**Aim of the exercise**
Find each line of the entries with the string "from", please, and copy it.
#####
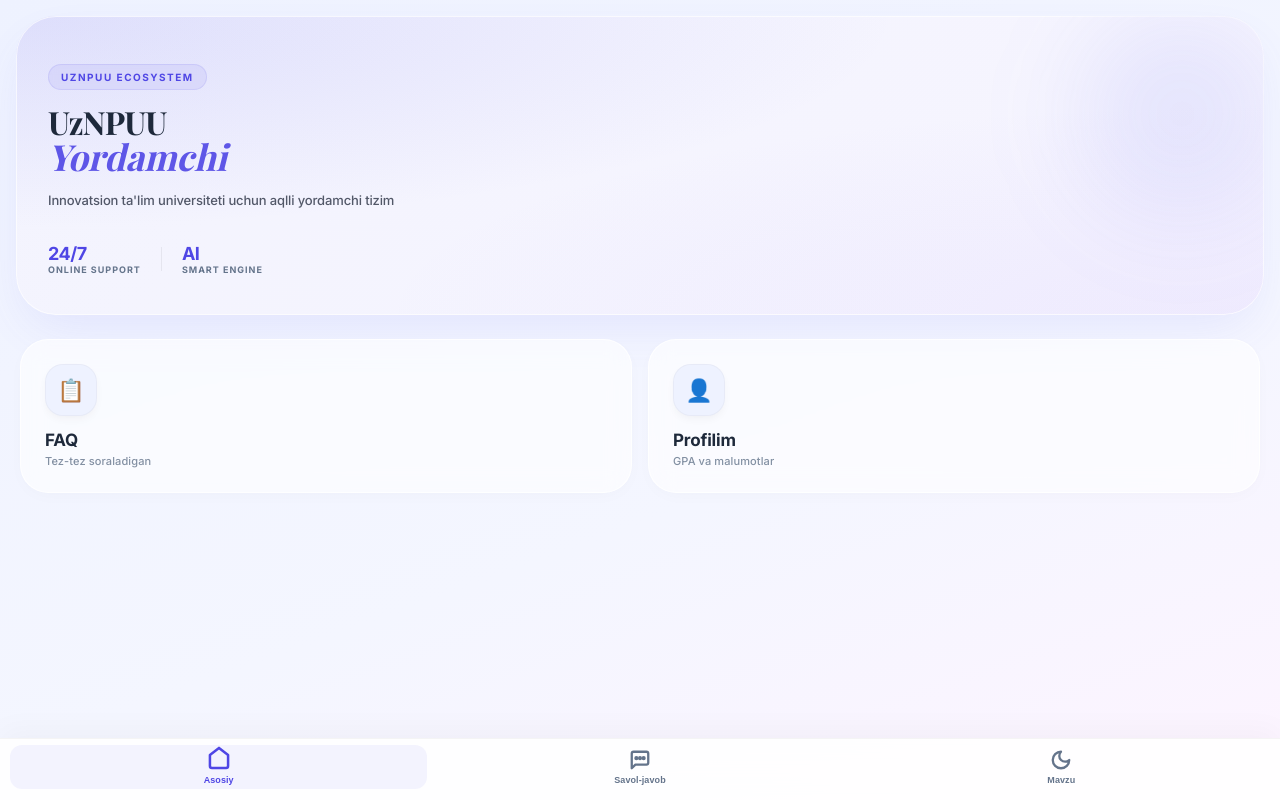
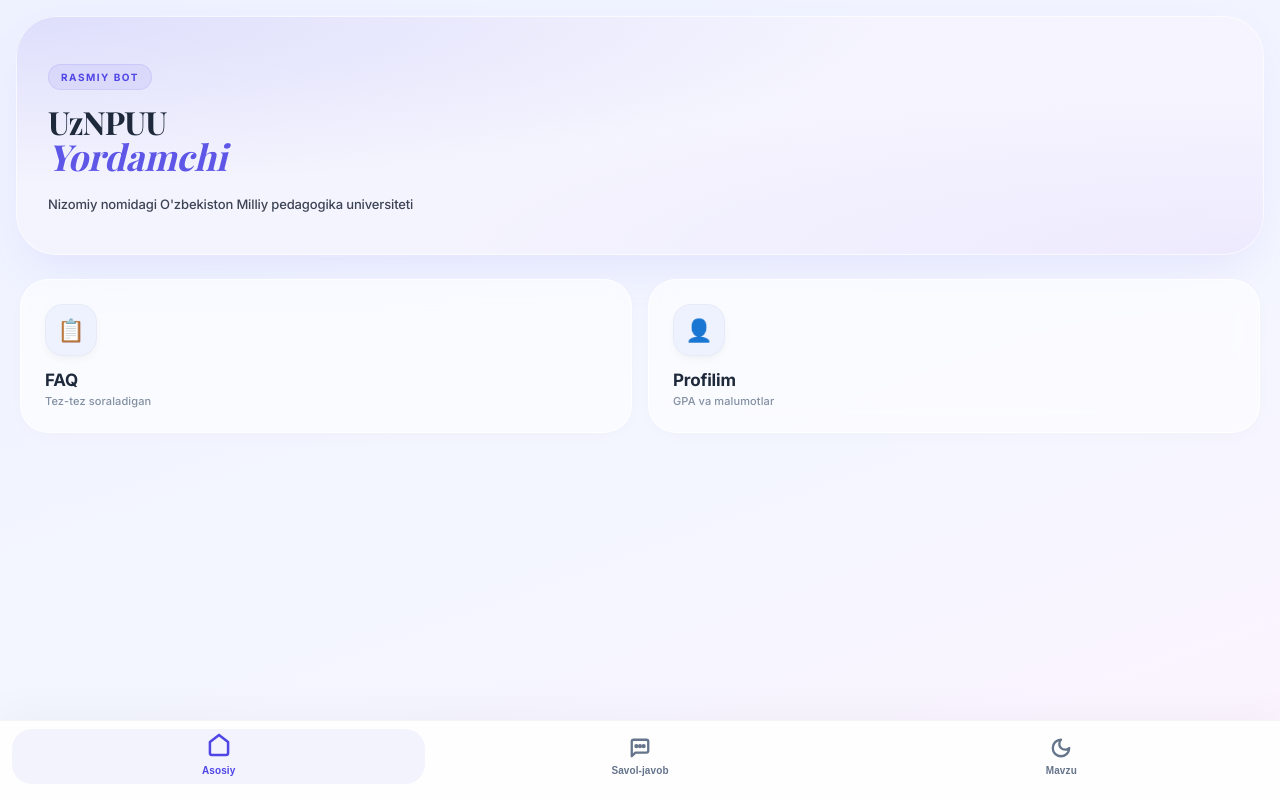
Before and after one commit to baron221/UzNPUU, a Next.js app in the folder admin-next/: page /student in a window 1280 px wide. Built offline with nearby package versions, Linux system fonts and the light colour scheme.

Commit message:
Revert "Premium UI redesign, HEMIS removal, and dynamic student profile sync"
This reverts commit d0dc8b1a88d70bf2d8439e246b045b3cf716f2a6.

```diff
--- a/admin-next/app/globals.css
+++ b/admin-next/app/globals.css
@@ -433,25 +433,24 @@
 .student-nav {
   display: flex; background: rgba(255, 255, 255, 0.85);
   backdrop-filter: blur(20px); border-top: 1px solid rgba(0,0,0,0.04);
-  padding: 4px 10px 10px; position: fixed; bottom: 0; left: 0; right: 0; z-index: 100;
-  gap: 4px; box-shadow: 0 -8px 30px rgba(0,0,0,0.03);
-  height: 62px; align-items: center;
+  padding: 8px 12px 16px; position: fixed; bottom: 0; left: 0; right: 0; z-index: 100;
+  gap: 8px; box-shadow: 0 -10px 40px rgba(0,0,0,0.03);
 }
 .student-wrap.dark .student-nav { background: rgba(15, 23, 42, 0.9); border-color: rgba(255,255,255,0.06); box-shadow: 0 -10px 40px rgba(0,0,0,0.3); }
 
 .s-nav-btn {
   flex: 1; border: none; background: transparent;
-  display: flex; flex-direction: column; align-items: center; gap: 4px;
+  display: flex; flex-direction: column; align-items: center; gap: 6px;
   color: #64748b; cursor: pointer; transition: all 0.4s cubic-bezier(0.16, 1, 0.3, 1);
-  padding: 4px 0; border-radius: 12px;
+  padding: 8px 0; border-radius: 20px;
 }
 .student-wrap.dark .s-nav-btn { color: #94a3b8; }
 .s-nav-btn.active { color: #4f46e5; background: rgba(79, 70, 229, 0.06); }
 .student-wrap.dark .s-nav-btn.active { color: #818cf8; background: rgba(129, 140, 248, 0.1); }
 
-.s-nav-icon { font-size: 18px; display: flex; align-items: center; justify-content: center; transition: transform 0.4s cubic-bezier(0.34, 1.56, 0.64, 1); }
-.s-nav-btn.active .s-nav-icon { transform: translateY(-2px) scale(1.1); }
-.s-nav-label { font-size: 9px; font-weight: 750; letter-spacing: 0.01em; }
+.s-nav-icon { font-size: 20px; display: flex; align-items: center; justify-content: center; transition: transform 0.4s cubic-bezier(0.34, 1.56, 0.64, 1); }
+.s-nav-btn.active .s-nav-icon { transform: translateY(-3px) scale(1.1); }
+.s-nav-label { font-size: 10px; font-weight: 750; letter-spacing: 0.01em; }
 .chat-area { flex: 1; overflow-y: auto; padding: 20px; display: flex; flex-direction: column; gap: 12px; }
 .msg { max-width: 80%; padding: 12px 16px; border-radius: 16px; font-size: 13px; line-height: 1.55; }
 .msg.user { align-self: flex-end; background: linear-gradient(135deg,#6366f1,#7c3aed); color: #fff; border-bottom-right-radius: 4px; }
@@ -620,40 +619,26 @@
 .card-desc { color: #64748b; font-size: 11px; font-weight: 500; transition: color 0.3s; letter-spacing: 0.01em; opacity: 0.8; }
 .student-wrap.dark .card-desc { color: #94a3b8; }
 
-/* ── Premium Layout Helpers ────────────────────────────────────────────── */
-.premium-glow {
-  position: absolute; top: -100px; right: -100px;
-  width: 300px; height: 300px;
-  background: radial-gradient(circle, rgba(99, 102, 241, 0.15), transparent 70%);
-  filter: blur(40px); pointer-events: none;
+.student-wrap.dark {
+  background: #0f172a;
+  color: #f1f5f9;
+  --text: #f1f5f9;
+  --muted: #94a3b8;
+  --muted2: #64748b;
+  --border: rgba(255, 255, 255, 0.08);
+  --card: #1e293b;
 }
-.student-description {
-  margin-top: 16px; font-size: 13px; line-height: 1.6;
-  max-width: 80%; opacity: 0.7; font-weight: 500;
-  color: var(--text);
-}
-.header-actions {
-  display: flex; align-items: center; gap: 20px; margin-top: 32px;
-}
-.h-stat { display: flex; flex-direction: column; }
-.h-stat-val { font-size: 18px; font-weight: 850; color: var(--indigo); letter-spacing: -0.5px; }
-.h-stat-lbl { font-size: 9px; text-transform: uppercase; letter-spacing: 1px; color: var(--muted); font-weight: 700; }
-.h-sep { width: 1px; height: 24px; background: rgba(0,0,0,0.06); }
-.student-wrap.dark .h-sep { background: rgba(255,255,255,0.06); }
-
-.premium-list { background: transparent !important; border: none !important; }
-.premium-list .profile-row {
-  background: #fff; border: 1px solid var(--border);
-  margin-bottom: 8px; border-radius: 16px;
-  box-shadow: 0 4px 12px -5px rgba(0,0,0,0.02);
-}
-.student-wrap.dark .premium-list .profile-row { background: rgba(30, 41, 59, 0.82); }
-
-.premium-footer {
-  margin-top: 24px; text-align: center;
-  font-size: 11px; color: var(--muted); font-weight: 500;
-  line-height: 1.6; padding: 0 40px; opacity: 0.6;
-}
-
-.status-dot { width: 8px; height: 8px; border-radius: 50%; display: inline-block; }
-.status-dot.green { background: #10b981; box-shadow: 0 0 10px rgba(16, 185, 129, 0.4); }
+.student-wrap.dark .home-title { color: #f1f5f9; }
+.student-wrap.dark .faq-search { background: #1e293b; color: #fff; border-color: rgba(255,255,255,0.1); }
+.student-wrap.dark .faq-cat { color: #818cf8; }
+.student-wrap.dark .faq-item { background: #111827; border-color: rgba(255,255,255,0.1); }
+.student-wrap.dark .faq-q { color: #f1f5f9; border-bottom-color: rgba(255,255,255,0.05); }
+.student-wrap.dark .faq-a { background: #1e293b; color: #94a3b8; }
+.student-wrap.dark .chat-area { background: #111827; }
+.student-wrap.dark .msg.bot { background: #1e293b; color: #f1f5f9; border-color: rgba(255,255,255,0.05); }
+.student-wrap.dark .chat-input-row { background: #0f172a; border-top-color: rgba(255,255,255,0.05); }
+.student-wrap.dark .chat-input { background: #1e293b; color: #f1f5f9; border-color: rgba(255,255,255,0.1); }
+.student-wrap.dark .sugg { background: #1e293b; border-color: #4f46e5; color: #818cf8; }
+.student-wrap.dark .profile-card { background: #1e293b; border-color: rgba(255,255,255,0.05); }
+.student-wrap.dark .profile-value { color: #f1f5f9; }
+.student-wrap.dark .profile-row { border-bottom-color: rgba(255,255,255,0.05); }
--- a/admin-next/app/student/page.tsx
+++ b/admin-next/app/student/page.tsx
@@ -1,18 +1,21 @@
 'use client';
 import { useState, useRef, useEffect } from 'react';
-import { getCards, type ServiceCard, askAdmin, askQuestion, getStudentProfile } from '@/lib/api';
+import { askQuestion } from '@/lib/api';
 
 type Msg = { text: string; type: 'user' | 'bot'; options?: string[]; showAdmin?: boolean };
 type Tab = 'home' | 'chat' | 'faq' | 'profile';
+import { getCards, type ServiceCard, askAdmin } from '@/lib/api';
 
 const FAQS = [
-  { cat: '🎓 Universitet hayoti', items: [
-    { q: 'Yordamchi bot nima qila oladi?', a: 'Sizning universitet, darslar, shartnoma va boshqa akademik masalalardagi savollaringizga AI yordamida tezkor javob beradi.' },
-    { q: 'Adminstrator bilan qanday bog\'lansa bo\'ladi?', a: 'Agar AI savolingizga javob topa olmasa, "Adminstratorga yuborish" tugmasi chiqadi. Shunda mutaxassis bilan bog\'lanishingiz mumkin.' },
-    { q: 'Fakultet guruhlariga qanday qo\'shilish mumkin?', a: 'Botning Asosiy sahifasidagi foydali havolalar orqali o\'z fakultetingiz guruhini topishingiz mumkin.' },
+  { cat: '📚 HEMIS tizimi', items: [
+    { q: 'HEMIS parolimni qanday tiklash mumkin?', a: 'Registrator ofisi xodimlariga murojaat qiling yoki OneID tizimi orqali kiring.' },
+    { q: 'HEMIS da dars jadvalini qanday ko\'raman?', a: 'student.tdpu.uz saytiga kiring — dashboardda Dars jadvali bo\'limi chiqadi.' },
+    { q: 'GPA ballimni qayerdan ko\'raman?', a: 'Akademik ko\'rsatkichlar bo\'limida umumiy o\'rtacha baho (GPA) ko\'rsatiladi.' },
   ]},
-  { cat: '💰 To\'lov va shartnoma', items: [
-    { q: 'Shartnoma to\'lovini online to\'lasa bo\'ladimi?', a: 'Ha, shartnoma to\'lovlarini ko\'plab to\'lov tizimlari (Click, Payme) orqali amalga oshirish mumkin.' },
+  { cat: '💰 To\'lov va kontrakt', items: [
+    { q: 'Kontrakt to\'lov summasini qayerdan bilaman?', a: 'kontrakt.edu.uz saytiga kiring. Shaxsiy kabinet → To\'lov ma\'lumotlari bo\'limidan ko\'ring.' },
+    { q: 'Shartnoma to\'lovini online to\'lasa bo\'ladimi?', a: 'Ha, shartnoma to\'lovlarini online to\'lash mumkin.' },
+    { q: 'To\'lov kvitansiyasini qayerdan yuklab olaman?', a: 'To\'lovlar tarixi bo\'limida PDF yuklab olish tugmasi orqali kvitansiyani olish mumkin.' },
   ]},
   { cat: '🎓 Grant va stipendiya', items: [
     { q: 'Grantga ariza topshirish uchun minimal GPA qancha?', a: '3.5 va undan yuqori.' },
@@ -20,7 +23,7 @@
   ]},
 ];
 
-const SUGGS = ['Dars jadvali', 'Shartnoma to\'lovlari', 'Fakultetlar ro\'yxati', 'Bot qanday ishlaydi?'];
+const SUGGS = ['Dars jadvali qayerdan ko\'raman?', 'Kontrakt to\'lash', 'HEMIS login', 'Stipendiya shartlari'];
 
 export default function StudentPage() {
   const [darkMode, setDarkMode] = useState(false);
@@ -32,8 +35,6 @@
   const [faqQ, setFaqQ]       = useState('');
   const [openFAQ, setOpenFAQ] = useState<string | null>(null);
   const [lastQuestion, setLastQuestion] = useState('');
-  const [profile, setProfile] = useState<{ student_id?: string; telegram_id?: string; faculty_name?: string } | null>(null);
-  const [fetchingProfile, setFetchingProfile] = useState(false);
   const msgsRef = useRef<HTMLDivElement>(null);
 
   useEffect(() => {
@@ -61,19 +62,11 @@
       tg.expand();
       const user = tg.initDataUnsafe?.user;
       if (user) {
-        const userData = {
+        localStorage.setItem('tg_user', JSON.stringify({
           student_telegram_id: String(user.id),
           student_username: user.username,
           student_name: `${user.first_name || ''} ${user.last_name || ''}`.trim(),
-        };
-        localStorage.setItem('tg_user', JSON.stringify(userData));
-
-        // Fetch profile from our DB
-        setFetchingProfile(true);
-        getStudentProfile(String(user.id)).then(p => {
-          if (p.ok) setProfile(p);
-          setFetchingProfile(false);
-        }).catch(() => setFetchingProfile(false));
+        }));
       }
     }
   }, []);
@@ -131,26 +124,12 @@
       {/* Header */}
       <div className={`student-header${tab !== 'home' ? ' mini' : ''}`}>
         <div style={{ position: 'relative', zIndex: 1 }}>
-          <div className="premium-glow" />
-          <div className="student-badge">UZNPUU ECOSYSTEM</div>
+          <div className="student-badge">RASMIY BOT</div>
           <div className="student-title-container">
             <div className="student-title-uznpuu">UzNPUU</div>
             <div className="student-title-yordamchi">Yordamchi</div>
           </div>
-          <div className="student-description">
-            Innovatsion ta&#39;lim universiteti uchun aqlli yordamchi tizim
-          </div>
-          <div className="header-actions">
-            <div className="h-stat">
-              <span className="h-stat-val">24/7</span>
-              <span className="h-stat-lbl">Online Support</span>
-            </div>
-            <div className="h-sep" />
-            <div className="h-stat">
-              <span className="h-stat-val">AI</span>
-              <span className="h-stat-lbl">Smart Engine</span>
-            </div>
-          </div>
+          <div className="student-sub" style={{ marginTop: 20, fontSize: 13, lineHeight: 1.6, maxWidth: '85%', opacity: 0.8, fontWeight: 500 }}>Nizomiy nomidagi O&#39;zbekiston Milliy pedagogika universiteti</div>
         </div>
       </div>
 
@@ -264,39 +243,58 @@
 
         {tab === 'profile' && (
           <div className="profile-wrap">
-            <div className="profile-card premium">
-              <div className="profile-avatar shadow">
+            <div className="profile-card" style={{ position: 'relative', overflow: 'hidden' }}>
+              <div className="profile-avatar" style={{ background: 'linear-gradient(135deg, #6366f1, #a855f7)', color: '#fff', boxShadow: '0 10px 20px -5px rgba(99, 102, 241, 0.4)' }}>
                 👤
               </div>
-              <div className="profile-name">
-                {profile?.student_id ? 'Talaba Profili' : 'Ro&#39;yxatdan o&#39;tilmagan'}
+              <div className="profile-name">Talaba</div>
+              <div className="profile-role">
+                <span style={{ color: '#10b981', marginRight: 4 }}>●</span>
+                FAOL TALABA
               </div>
-              <div className="profile-role">
-                <span className="status-dot green" />
-                FAOLLASHTIRILGAN TIZIM
+
+              <div className="gpa-container" style={{ margin: '20px 0' }}>
+                <div className="gpa-ring" style={{
+                  background: `conic-gradient(#4f46e5 ${0.0 * 3.6}deg, ${darkMode ? '#0f172a' : '#f1f5f9'} 0)`,
+                  boxShadow: '0 0 30px rgba(79, 70, 229, 0.1)'
+                }}>
+                  <div className="gpa-content">
+                    <span className="gpa-val">—</span>
+                    <span className="gpa-label">GPA</span>
+                  </div>
+                </div>
               </div>
             </div>
 
-            <div className="profile-list premium-list">
-              <div className="profile-row">
-                <span className="profile-label">Telegram ID</span>
-                <span className="profile-value">{profile?.telegram_id || (localStorage.getItem('tg_user') ? JSON.parse(localStorage.getItem('tg_user')!).student_telegram_id : '—')}</span>
+            <div className="profile-stats">
+              <div className="stat-card red">
+                <span className="stat-label">Kreditor</span>
+                <span className="stat-val">0</span>
               </div>
-              <div className="profile-row">
-                <span className="profile-label">Student ID</span>
-                <span className="profile-value" style={{ fontWeight: 700, color: '#4f46e5' }}>{profile?.student_id || '—'}</span>
-              </div>
-              <div className="profile-row">
-                <span className="profile-label">Fakultet</span>
-                <span className="profile-value">{profile?.faculty_name || 'Umumiy'}</span>
-              </div>
-              <div className="profile-row">
-                <span className="profile-label">Toshkent davlat pedagogika universiteti</span>
+              <div className="stat-card green">
+                <span className="stat-label">Kurs</span>
+                <span className="stat-val">1</span>
               </div>
             </div>
 
-            <div className="premium-footer">
-              UzNPUU Ecosystem — Rasmiy talaba yordamchi tizimi
+            <div className="profile-list">
+              <div className="profile-row">
+                <span className="profile-label">Status</span>
+                <span className="status-badge">Faol talaba</span>
+              </div>
+              <div className="profile-row">
+                <span className="profile-label">Telegram ID</span>
+                <span className="profile-value">—</span>
+              </div>
+              <div className="profile-row">
+                <span className="profile-label">Foydalanuvchi</span>
+                <span className="profile-value">—</span>
+              </div>
+            </div>
+
+            <div className="hemis-box">
+              <div className="hemis-text">To'liq akademik ma'lumotlar uchun HEMIS tizimiga kiring:</div>
+              <a href="https://student.tdpu.uz" target="_blank" className="hemis-link">student.tdpu.uz</a>
             </div>
           </div>
         )}
```
Also changed, not shown: admin-next/lib/api.ts (+0 -9 lines), 2 other files (tests, documents, lock files or other folders).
#####
**Result for this task**
 import { useState, useRef, useEffect } from 'react';
-import { getCards, type ServiceCard, askAdmin, askQuestion, getStudentProfile } from '@/lib/api';
+import { askQuestion } from '@/lib/api';
+import { getCards, type ServiceCard, askAdmin } from '@/lib/api';
-        // Fetch profile from our DB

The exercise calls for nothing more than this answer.